→ WHAT YOU SHOULD DO: Below are records; copy every line among them that contains the word "setting".

Before-and-after change records

-- Opening Marker --

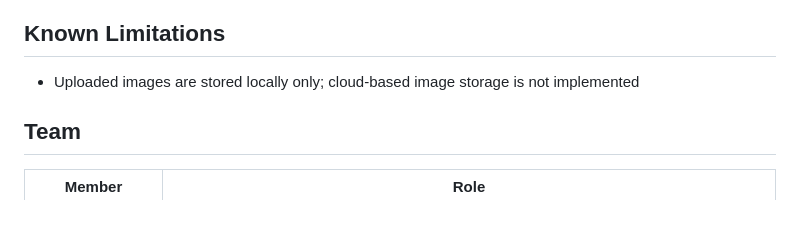
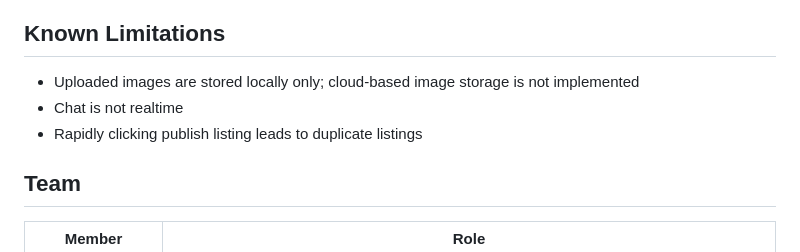
Before and after one commit to mikhail-rapada2007/Flea-For-All-Marketplace, a Markdown page: README.md, the part around the change. Drawn GitHub-style; blank space fills up the shorter version.

Commit message:
Update README with known limitations
Add known limitations regarding chat and duplicate listings.

```diff
--- a/README.md
+++ b/README.md
@@ -114,6 +114,8 @@ Visit `http://127.0.0.1:8000/` in your browser. Admin panel is available at `htt
 ## Known Limitations
 
 - Uploaded images are stored locally only; cloud-based image storage is not implemented
+- Chat is not realtime
+- Rapidly clicking publish listing leads to duplicate listings
 
 ## Team
 
```
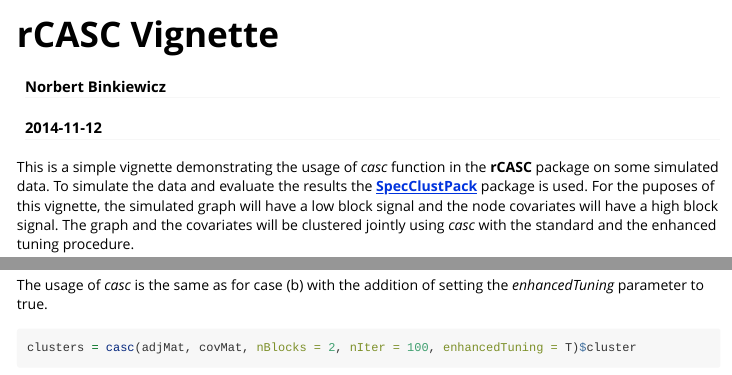
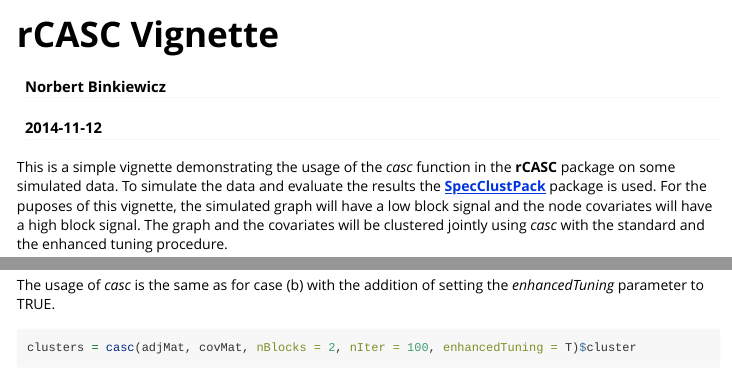
Before and after one commit to norbertbin/rCASC, an R Markdown document (vignettes/casc-vignette.Rmd): the page in a window 1100 px wide, from its top, and a second part further down, joined at a grey line. Rendered offline with R 4.5, knitr and Pandoc, with nearby package versions; some code elsewhere in the file could not run offline.

Commit message:
updated documentation

````diff
--- a/vignettes/casc-vignette.Rmd
+++ b/vignettes/casc-vignette.Rmd
@@ -9,7 +9,7 @@ vignette: >
   \usepackage[utf8]{inputenc}
 ---
 
-This is a simple vignette demonstrating the usage of *casc* function in the **rCASC** package on some simulated data. To simulate the data and evaluate the results the [**SpecClustPack**](https://github.com/norbertbin/SpecClustPack) package is used. For the puposes of this vignette, the simulated graph will have a low block signal and the node covariates will have a high block signal. The graph and the covariates will be clustered jointly using *casc* with the standard and the enhanced tuning procedure.
+This is a simple vignette demonstrating the usage of the *casc* function in the **rCASC** package on some simulated data. To simulate the data and evaluate the results the [**SpecClustPack**](https://github.com/norbertbin/SpecClustPack) package is used. For the puposes of this vignette, the simulated graph will have a low block signal and the node covariates will have a high block signal. The graph and the covariates will be clustered jointly using *casc* with the standard and the enhanced tuning procedure.
 
 ```{r, message=FALSE}
 library(SpecClustPack)
@@ -40,7 +40,7 @@ estSBM(adjMat, clusters)
 ```
 
 ## Case b: Apply CASC with enhanced tuning procedure
-The usage of *casc* is the same as for case (b) with the addition of setting the *enhancedTuning* parameter to true.
+The usage of *casc* is the same as for case (b) with the addition of setting the *enhancedTuning* parameter to TRUE.
 ```{r}
 clusters = casc(adjMat, covMat, nBlocks = 2, nIter = 100, enhancedTuning = T)$cluster
 ```
````
Also changed, not shown: vignettes/casc-vignette.Rmd (2 more changed lines), 1 other file.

-- Closing Marker --

→ RESPONSE:
-The usage of *casc* is the same as for case (b) with the addition of setting the *enhancedTuning* parameter to true.
+The usage of *casc* is the same as for case (b) with the addition of setting the *enhancedTuning* parameter to TRUE.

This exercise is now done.